Speaking at the E-Kyklos think tank’s “Greece After” conference, Stournaras admitted: “We did not expect this crisis in energy prices, with the natural gas rate soaring five time higher. It’s an issue touching on dry weather, geopolitical tensions and of course the pandemic. This has been a perfect storm that was impossible to predict through financial models.”
He noted, however, that “those who say we are entering a stagflation period are rushing too much. This is not the 1970s, when energy took up a greater part of the economy. In the medium term we see no higher inflation either, which means we should not jump to conclusions about any rate hikes. At the moment we see no changes leading to a great increase in underlying inflation.
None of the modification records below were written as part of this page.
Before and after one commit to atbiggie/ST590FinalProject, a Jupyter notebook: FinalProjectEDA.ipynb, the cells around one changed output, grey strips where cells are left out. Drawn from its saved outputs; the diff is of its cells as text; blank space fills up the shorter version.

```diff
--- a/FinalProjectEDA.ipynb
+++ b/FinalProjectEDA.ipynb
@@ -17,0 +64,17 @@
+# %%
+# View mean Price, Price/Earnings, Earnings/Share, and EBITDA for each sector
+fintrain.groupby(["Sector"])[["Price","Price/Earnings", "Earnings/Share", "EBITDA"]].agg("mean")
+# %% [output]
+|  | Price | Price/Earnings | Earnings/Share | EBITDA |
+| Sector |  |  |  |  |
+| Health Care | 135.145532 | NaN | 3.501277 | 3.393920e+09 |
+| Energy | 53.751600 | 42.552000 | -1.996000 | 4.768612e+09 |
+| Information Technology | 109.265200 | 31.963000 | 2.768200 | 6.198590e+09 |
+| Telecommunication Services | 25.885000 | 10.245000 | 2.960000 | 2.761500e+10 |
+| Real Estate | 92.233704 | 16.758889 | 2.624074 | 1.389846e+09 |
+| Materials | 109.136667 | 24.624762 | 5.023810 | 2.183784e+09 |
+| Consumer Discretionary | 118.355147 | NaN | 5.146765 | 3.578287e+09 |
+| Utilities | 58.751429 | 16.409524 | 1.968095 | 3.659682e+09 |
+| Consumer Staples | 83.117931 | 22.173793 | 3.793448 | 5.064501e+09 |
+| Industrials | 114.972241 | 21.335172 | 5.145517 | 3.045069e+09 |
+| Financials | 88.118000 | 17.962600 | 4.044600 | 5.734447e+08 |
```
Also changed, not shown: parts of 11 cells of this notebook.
Our forecasts for 2022-23 are for 1.5-1.6% in the eurozone,” said Stournaras, also a European Central Bank Governing Council member.
On the Greek economy, he said: “A rebound of 7% is certain for this year, and 4.5%-5% is also certain for next year. The outlook is also very positive.”
“Restoring Greece to investment grade next year should be our national objective, of the government, the central bank, the commercial banks etc. Yet even if Greece does not reach it, I believe the ECB will find a way not to stop suddenly accepting Greek bonds as collateral, as that would generate a major problem in the Greek economy. Why should the ECB punish Greece now that it is following a correct economic policy?” he wondered.
“We have learned the bitter lessons of errors after the Greece 2020 program we had drafted in 2012 was interrupted,” he said, referring to the fall of the Antonis Samaras government, in which he was finance minister. “This time the program will not be interrupted, I believe. It’s up to us not to miss the boat again, it’s passing right in front of us,” he stressed.
“What would worry me most would be if there are views that become dominant, without having learned anything from the lessons of the past,” he concluded.